_Records for this task:_
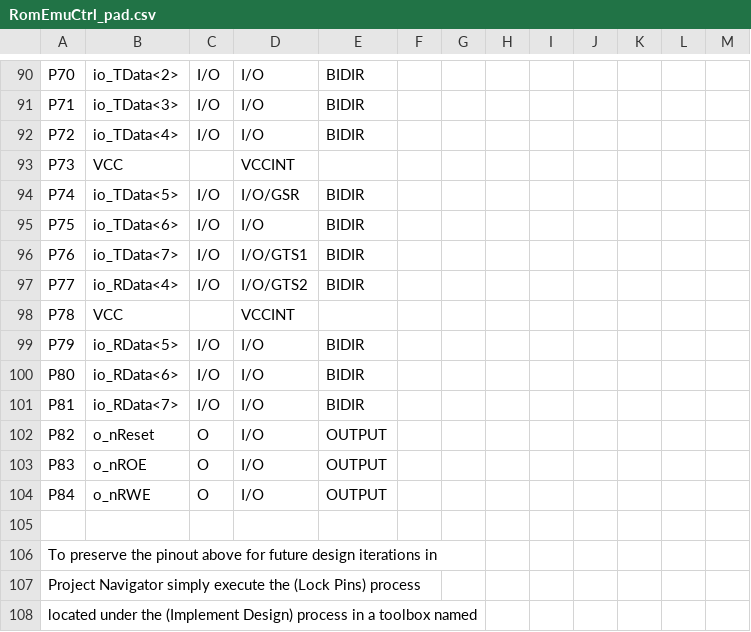
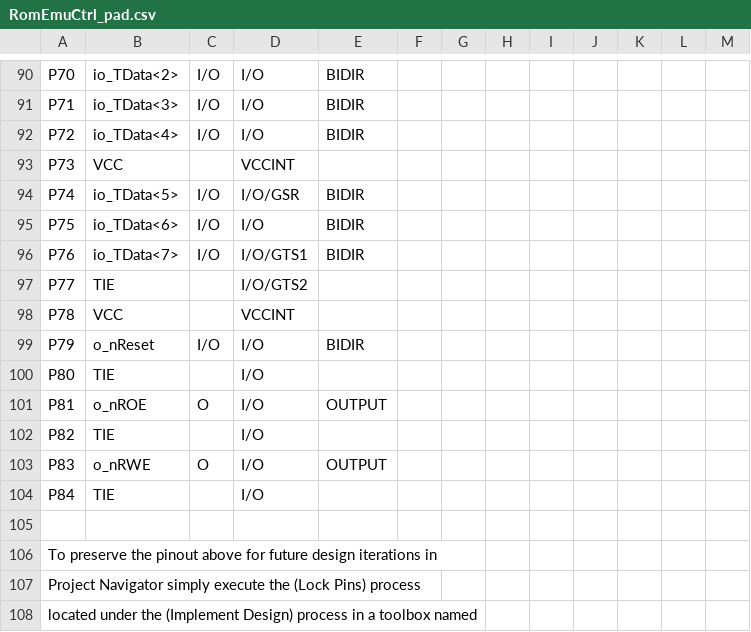
Before and after one commit to glocklueng/032, a CSV file: romtool/RomEmuCtrl_pad.csv, drawn as a sheet; only a part is shown, gaps mark what is left out; the diff covers the shown part only.

```diff
--- a/romtool/RomEmuCtrl_pad.csv
+++ b/romtool/RomEmuCtrl_pad.csv
@@ -96,10 +96,10 @@ P75,io_TData<6>,I/O,I/O,BIDIR,,,,,,,,,
 P76,io_TData<7>,I/O,I/O/GTS1,BIDIR,,,,,,,,,
-P77,io_RData<4>,I/O,I/O/GTS2,BIDIR,,,,,,,,,
+P77,TIE,,I/O/GTS2,,,,,,,,,,
 P78,VCC,,VCCINT,,,,,,,,,,
-P79,io_RData<5>,I/O,I/O,BIDIR,,,,,,,,,
-P80,io_RData<6>,I/O,I/O,BIDIR,,,,,,,,,
-P81,io_RData<7>,I/O,I/O,BIDIR,,,,,,,,,
-P82,o_nReset,O,I/O,OUTPUT,,,,,,,,,
-P83,o_nROE,O,I/O,OUTPUT,,,,,,,,,
-P84,o_nRWE,O,I/O,OUTPUT,,,,,,,,,
+P79,o_nReset,I/O,I/O,BIDIR,,,,,,,,,
+P80,TIE,,I/O,,,,,,,,,,
+P81,o_nROE,O,I/O,OUTPUT,,,,,,,,,
+P82,TIE,,I/O,,,,,,,,,,
+P83,o_nRWE,O,I/O,OUTPUT,,,,,,,,,
+P84,TIE,,I/O,,,,,,,,,,
 
```
Also changed, not shown: 90 edited cells elsewhere in this file, 38 other files.
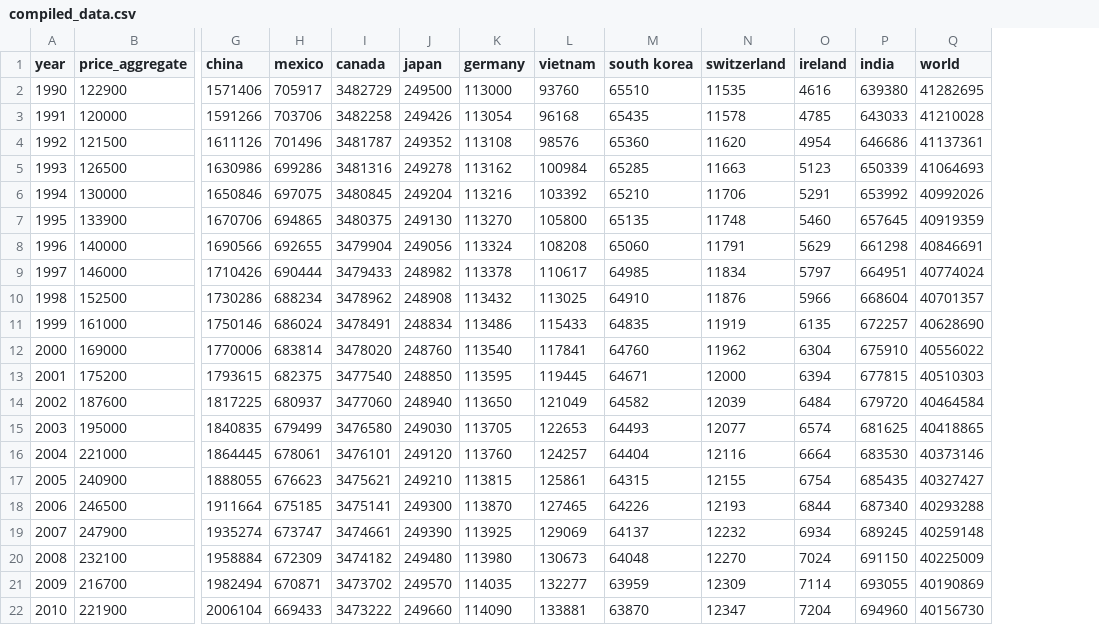
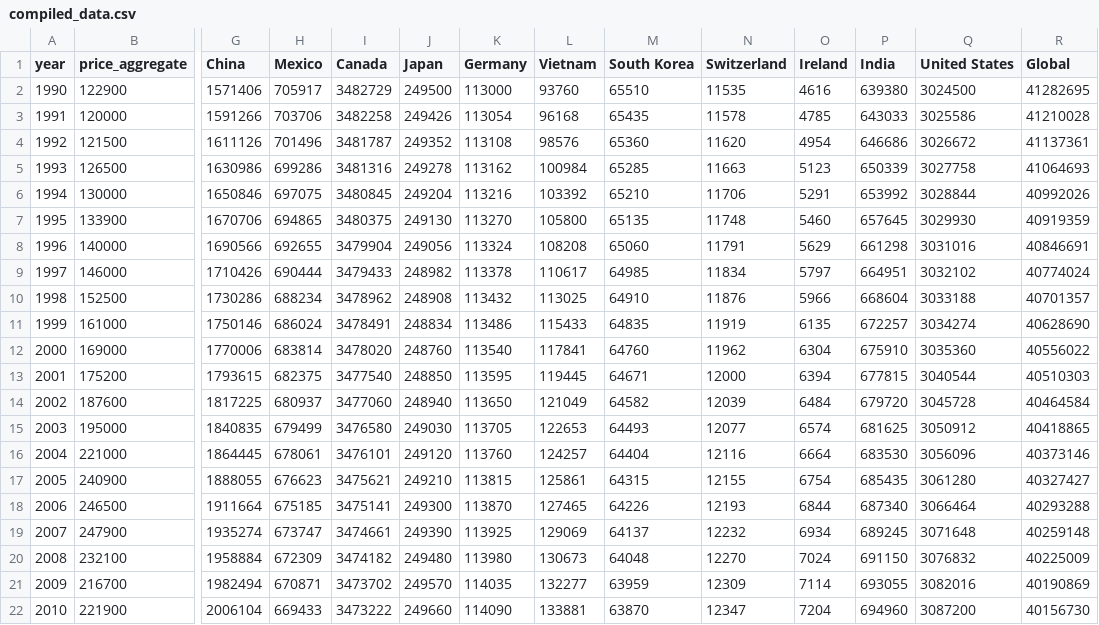
Before and after one commit to david-schultz/info201-deforestation, a CSV file: HousingAndDeforestation/data/compiled_data.csv, drawn as a sheet; only a part is shown, gaps mark what is left out; addresses are those after the commit; the diff names each change by its address in the sheet, - before the commit and + after, or states it on an @@ line.

Commit message:
cleaned compiled_data

```diff
--- a/HousingAndDeforestation/data/compiled_data.csv
+++ b/HousingAndDeforestation/data/compiled_data.csv
+column Q (United States), rows 2-22: 3024500 | 3025586 | 3026672 | 3027758 | 3028844 | 3029930 | 3031016 | 3032102 | 3033188 | 3034274 | 3035360 | 3040544 | 3045728 | 3050912 | 3056096 | 3061280 | 3066464 | 3071648 | 3076832 | 3082016 | 3087200
-G1: china
+G1: China
-H1: mexico
+H1: Mexico
-I1: canada
+I1: Canada
-J1: japan
+J1: Japan
-K1: germany
+K1: Germany
-L1: vietnam
+L1: Vietnam
-M1: south korea
+M1: South Korea
-N1: switzerland
+N1: Switzerland
-O1: ireland
+O1: Ireland
-P1: india
+P1: India
-R1: world
+R1: Global
```
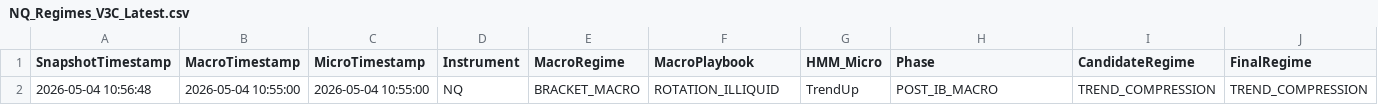
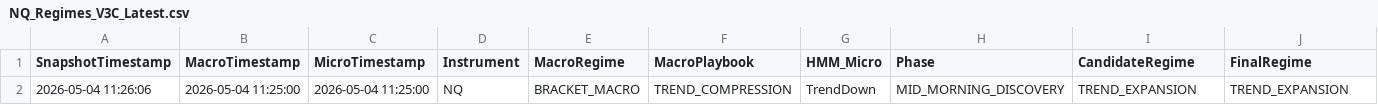
Before and after one commit to DailyLectio/hmm-regime-matrix-models, a CSV file: NT8_Regimes/V3C/NQ_Regimes_V3C_Latest.csv, drawn as a sheet; only a part is shown; removed rows and columns are numbered as before the commit, all else as after; rows hold the shown columns only; the diff names each change by its address in the sheet, - before the commit and + after, or states it on an @@ line.

```diff
--- a/NT8_Regimes/V3C/NQ_Regimes_V3C_Latest.csv
+++ b/NT8_Regimes/V3C/NQ_Regimes_V3C_Latest.csv
-row 2: 2026-05-04 10:56:48 | 2026-05-04 10:55:00 | 2026-05-04 10:55:00 | NQ | BRACKET_MACRO | ROTATION_ILLIQUID | TrendUp | POST_IB_MACRO | TREND_COMPRESSION | TREND_COMPRESSION
+row 2: 2026-05-04 11:26:06 | 2026-05-04 11:25:00 | 2026-05-04 11:25:00 | NQ | BRACKET_MACRO | TREND_COMPRESSION | TrendDown | MID_MORNING_DISCOVERY | TREND_EXPANSION | TREND_EXPANSION
```
Also changed, not shown: NT8_Regimes/OG/TradeLog/OG_MomentumSlope_v1_2_TradeLog.csv, NT8_Regimes/V3C/ES_Regimes_V3C_Latest.csv, 4 other files.
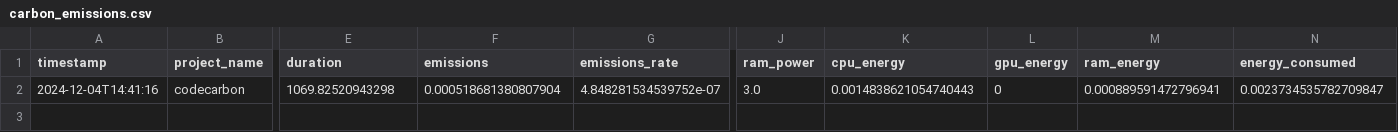
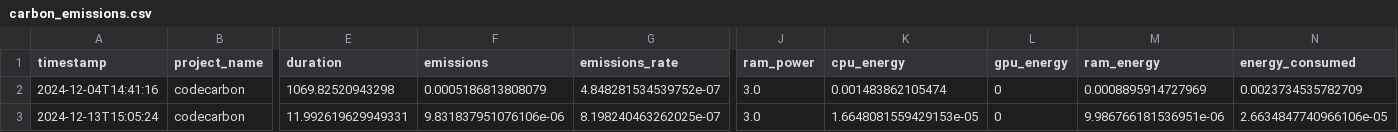
Before and after one commit to viviluccioli/climate_change_final_project, a CSV file: data/clean_data/carbon_emissions.csv, drawn as a sheet; only a part is shown, gaps mark what is left out; rows hold the shown columns only; the diff names each change by its address in the sheet, - before the commit and + after, or states it on an @@ line.

```diff
--- a/data/clean_data/carbon_emissions.csv
+++ b/data/clean_data/carbon_emissions.csv
-F2 (emissions): 0.000518681380807904
+F2 (emissions): 0.0005186813808079
-K2 (cpu_energy): 0.0014838621054740443
+K2 (cpu_energy): 0.001483862105474
-M2 (ram_energy): 0.000889591472796941
+M2 (ram_energy): 0.0008895914727969
-N2 (energy_consumed): 0.0023734535782709847
+N2 (energy_consumed): 0.0023734535782709
+row 3: 2024-12-13T15:05:24 | codecarbon | 11.992619629949331 | 9.831837951076106e-06 | 8.198240463262025e-07 | 3.0 | 1.6648081559429153e-05 | 0 | 9.986766181536951e-06 | 2.6634847740966106e-05
```
Also changed, not shown: 1 other file.
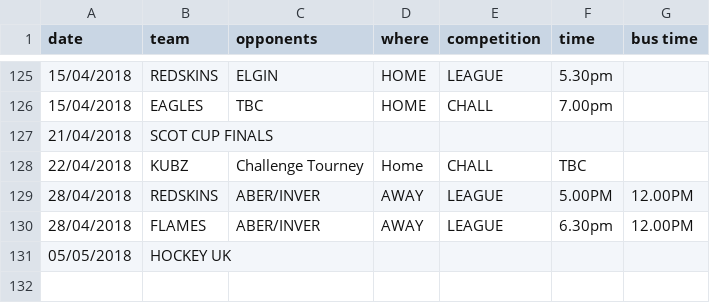
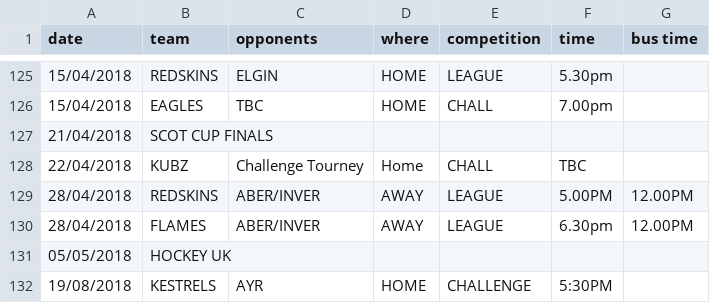
Before and after one commit to neilkeddie/Kirkcaldy-Ice-Hockey-Club, a CSV file: data/HockeyFixtures.csv, drawn as a sheet; only a part is shown, gaps mark what is left out; the diff names each change by its address in the sheet, - before the commit and + after, or states it on an @@ line.

```diff
--- a/data/HockeyFixtures.csv
+++ b/data/HockeyFixtures.csv
+row 132: 19/08/2018 | KESTRELS | AYR | HOME | CHALLENGE | 5:30PM
```
Also changed, not shown: 25 other files.
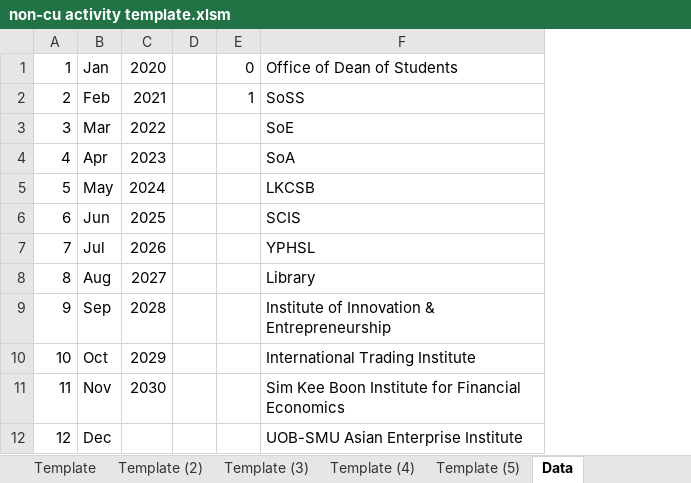
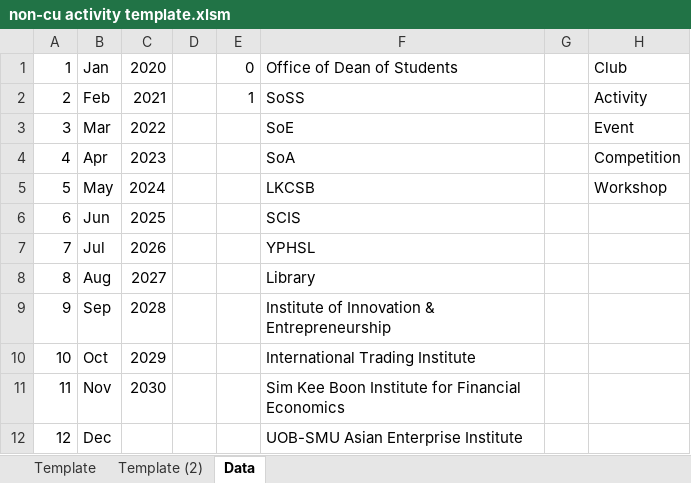
Before and after one commit to xwtoh/ccguide, an Excel workbook: non-cu activity template.xlsm, sheet Data, drawn as a sheet; only a part is shown; values as stored, in another font and other column widths than the file's, no borders; the diff names each change by its address in the sheet, - before the commit and + after, or states it on an @@ line.

Commit message:
Update non-cu activity template.xlsm

```diff
--- a/non-cu activity template.xlsm (sheet Data)
+++ b/non-cu activity template.xlsm (sheet Data)
-sheet tab: Template (3)
-sheet tab: Template (4)
-sheet tab: Template (5)
+column G, empty
+column H, rows 1-5: Club | Activity | Event | Competition | Workshop
```
Also changed, not shown: sheet Template (2), sheet Template, formulas that keep their value, charts or pictures.
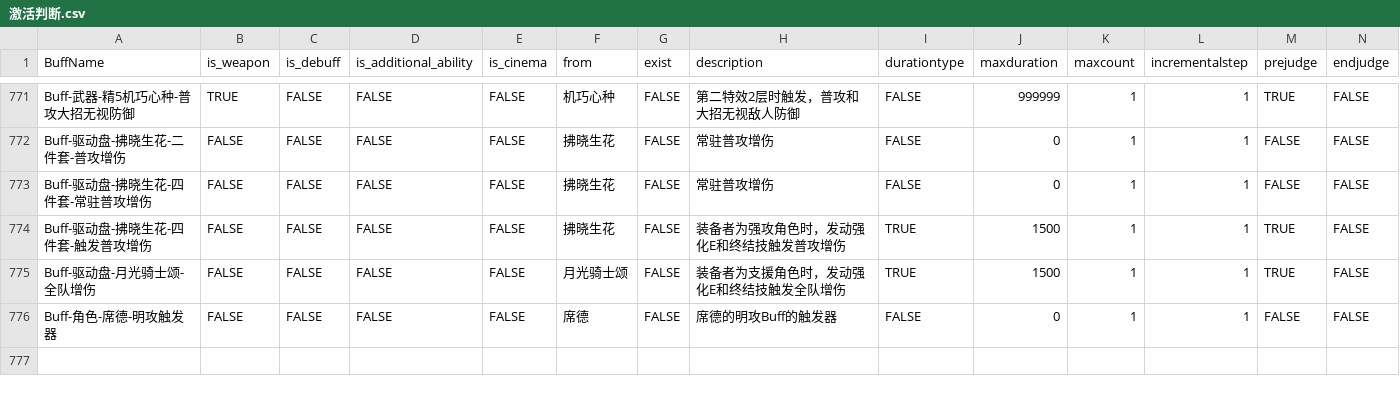
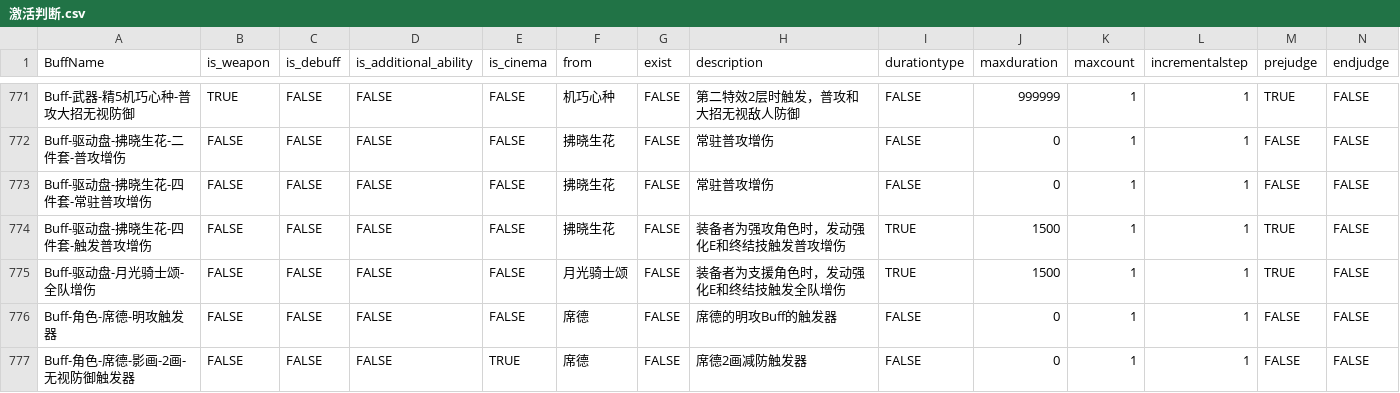
Before and after one commit to ZSim-Dev/ZSim, a CSV file: zsim/data/激活判断.csv, drawn as a sheet; only a part is shown, gaps mark what is left out; rows hold the shown columns only; the diff names each change by its address in the sheet, - before the commit and + after, or states it on an @@ line.

```diff
--- a/zsim/data/激活判断.csv
+++ b/zsim/data/激活判断.csv
+row 777: Buff-角色-席德-影画-2画-无视防御触发器 | FALSE | FALSE | FALSE | TRUE | 席德 | FALSE | 席德2画减防触发器 | FALSE | 0 | 1 | 1 | FALSE | FALSE
```
Also changed, not shown: zsim/data/buff_effect.csv, zsim/data/触发判断.csv, 4 other files.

_Task item:_ Repeat the material exactly. Skip the images.

_Result of this task:_
Before and after one commit to glocklueng/032, a CSV file: romtool/RomEmuCtrl_pad.csv, drawn as a sheet; only a part is shown, gaps mark what is left out; the diff covers the shown part only.

```diff
--- a/romtool/RomEmuCtrl_pad.csv
+++ b/romtool/RomEmuCtrl_pad.csv
@@ -96,10 +96,10 @@ P75,io_TData<6>,I/O,I/O,BIDIR,,,,,,,,,
 P76,io_TData<7>,I/O,I/O/GTS1,BIDIR,,,,,,,,,
-P77,io_RData<4>,I/O,I/O/GTS2,BIDIR,,,,,,,,,
+P77,TIE,,I/O/GTS2,,,,,,,,,,
 P78,VCC,,VCCINT,,,,,,,,,,
-P79,io_RData<5>,I/O,I/O,BIDIR,,,,,,,,,
-P80,io_RData<6>,I/O,I/O,BIDIR,,,,,,,,,
-P81,io_RData<7>,I/O,I/O,BIDIR,,,,,,,,,
-P82,o_nReset,O,I/O,OUTPUT,,,,,,,,,
-P83,o_nROE,O,I/O,OUTPUT,,,,,,,,,
-P84,o_nRWE,O,I/O,OUTPUT,,,,,,,,,
+P79,o_nReset,I/O,I/O,BIDIR,,,,,,,,,
+P80,TIE,,I/O,,,,,,,,,,
+P81,o_nROE,O,I/O,OUTPUT,,,,,,,,,
+P82,TIE,,I/O,,,,,,,,,,
+P83,o_nRWE,O,I/O,OUTPUT,,,,,,,,,
+P84,TIE,,I/O,,,,,,,,,,
 
```
Also changed, not shown: 90 edited cells elsewhere in this file, 38 other files.
Before and after one commit to david-schultz/info201-deforestation, a CSV file: HousingAndDeforestation/data/compiled_data.csv, drawn as a sheet; only a part is shown, gaps mark what is left out; addresses are those after the commit; the diff names each change by its address in the sheet, - before the commit and + after, or states it on an @@ line.

Commit message:
cleaned compiled_data

```diff
--- a/HousingAndDeforestation/data/compiled_data.csv
+++ b/HousingAndDeforestation/data/compiled_data.csv
+column Q (United States), rows 2-22: 3024500 | 3025586 | 3026672 | 3027758 | 3028844 | 3029930 | 3031016 | 3032102 | 3033188 | 3034274 | 3035360 | 3040544 | 3045728 | 3050912 | 3056096 | 3061280 | 3066464 | 3071648 | 3076832 | 3082016 | 3087200
-G1: china
+G1: China
-H1: mexico
+H1: Mexico
-I1: canada
+I1: Canada
-J1: japan
+J1: Japan
-K1: germany
+K1: Germany
-L1: vietnam
+L1: Vietnam
-M1: south korea
+M1: South Korea
-N1: switzerland
+N1: Switzerland
-O1: ireland
+O1: Ireland
-P1: india
+P1: India
-R1: world
+R1: Global
```
Before and after one commit to DailyLectio/hmm-regime-matrix-models, a CSV file: NT8_Regimes/V3C/NQ_Regimes_V3C_Latest.csv, drawn as a sheet; only a part is shown; removed rows and columns are numbered as before the commit, all else as after; rows hold the shown columns only; the diff names each change by its address in the sheet, - before the commit and + after, or states it on an @@ line.

```diff
--- a/NT8_Regimes/V3C/NQ_Regimes_V3C_Latest.csv
+++ b/NT8_Regimes/V3C/NQ_Regimes_V3C_Latest.csv
-row 2: 2026-05-04 10:56:48 | 2026-05-04 10:55:00 | 2026-05-04 10:55:00 | NQ | BRACKET_MACRO | ROTATION_ILLIQUID | TrendUp | POST_IB_MACRO | TREND_COMPRESSION | TREND_COMPRESSION
+row 2: 2026-05-04 11:26:06 | 2026-05-04 11:25:00 | 2026-05-04 11:25:00 | NQ | BRACKET_MACRO | TREND_COMPRESSION | TrendDown | MID_MORNING_DISCOVERY | TREND_EXPANSION | TREND_EXPANSION
```
Also changed, not shown: NT8_Regimes/OG/TradeLog/OG_MomentumSlope_v1_2_TradeLog.csv, NT8_Regimes/V3C/ES_Regimes_V3C_Latest.csv, 4 other files.
Before and after one commit to viviluccioli/climate_change_final_project, a CSV file: data/clean_data/carbon_emissions.csv, drawn as a sheet; only a part is shown, gaps mark what is left out; rows hold the shown columns only; the diff names each change by its address in the sheet, - before the commit and + after, or states it on an @@ line.

```diff
--- a/data/clean_data/carbon_emissions.csv
+++ b/data/clean_data/carbon_emissions.csv
-F2 (emissions): 0.000518681380807904
+F2 (emissions): 0.0005186813808079
-K2 (cpu_energy): 0.0014838621054740443
+K2 (cpu_energy): 0.001483862105474
-M2 (ram_energy): 0.000889591472796941
+M2 (ram_energy): 0.0008895914727969
-N2 (energy_consumed): 0.0023734535782709847
+N2 (energy_consumed): 0.0023734535782709
+row 3: 2024-12-13T15:05:24 | codecarbon | 11.992619629949331 | 9.831837951076106e-06 | 8.198240463262025e-07 | 3.0 | 1.6648081559429153e-05 | 0 | 9.986766181536951e-06 | 2.6634847740966106e-05
```
Also changed, not shown: 1 other file.
Before and after one commit to neilkeddie/Kirkcaldy-Ice-Hockey-Club, a CSV file: data/HockeyFixtures.csv, drawn as a sheet; only a part is shown, gaps mark what is left out; the diff names each change by its address in the sheet, - before the commit and + after, or states it on an @@ line.

```diff
--- a/data/HockeyFixtures.csv
+++ b/data/HockeyFixtures.csv
+row 132: 19/08/2018 | KESTRELS | AYR | HOME | CHALLENGE | 5:30PM
```
Also changed, not shown: 25 other files.
Before and after one commit to xwtoh/ccguide, an Excel workbook: non-cu activity template.xlsm, sheet Data, drawn as a sheet; only a part is shown; values as stored, in another font and other column widths than the file's, no borders; the diff names each change by its address in the sheet, - before the commit and + after, or states it on an @@ line.

Commit message:
Update non-cu activity template.xlsm

```diff
--- a/non-cu activity template.xlsm (sheet Data)
+++ b/non-cu activity template.xlsm (sheet Data)
-sheet tab: Template (3)
-sheet tab: Template (4)
-sheet tab: Template (5)
+column G, empty
+column H, rows 1-5: Club | Activity | Event | Competition | Workshop
```
Also changed, not shown: sheet Template (2), sheet Template, formulas that keep their value, charts or pictures.
Before and after one commit to ZSim-Dev/ZSim, a CSV file: zsim/data/激活判断.csv, drawn as a sheet; only a part is shown, gaps mark what is left out; rows hold the shown columns only; the diff names each change by its address in the sheet, - before the commit and + after, or states it on an @@ line.

```diff
--- a/zsim/data/激活判断.csv
+++ b/zsim/data/激活判断.csv
+row 777: Buff-角色-席德-影画-2画-无视防御触发器 | FALSE | FALSE | FALSE | TRUE | 席德 | FALSE | 席德2画减防触发器 | FALSE | 0 | 1 | 1 | FALSE | FALSE
```
Also changed, not shown: zsim/data/buff_effect.csv, zsim/data/触发判断.csv, 4 other files.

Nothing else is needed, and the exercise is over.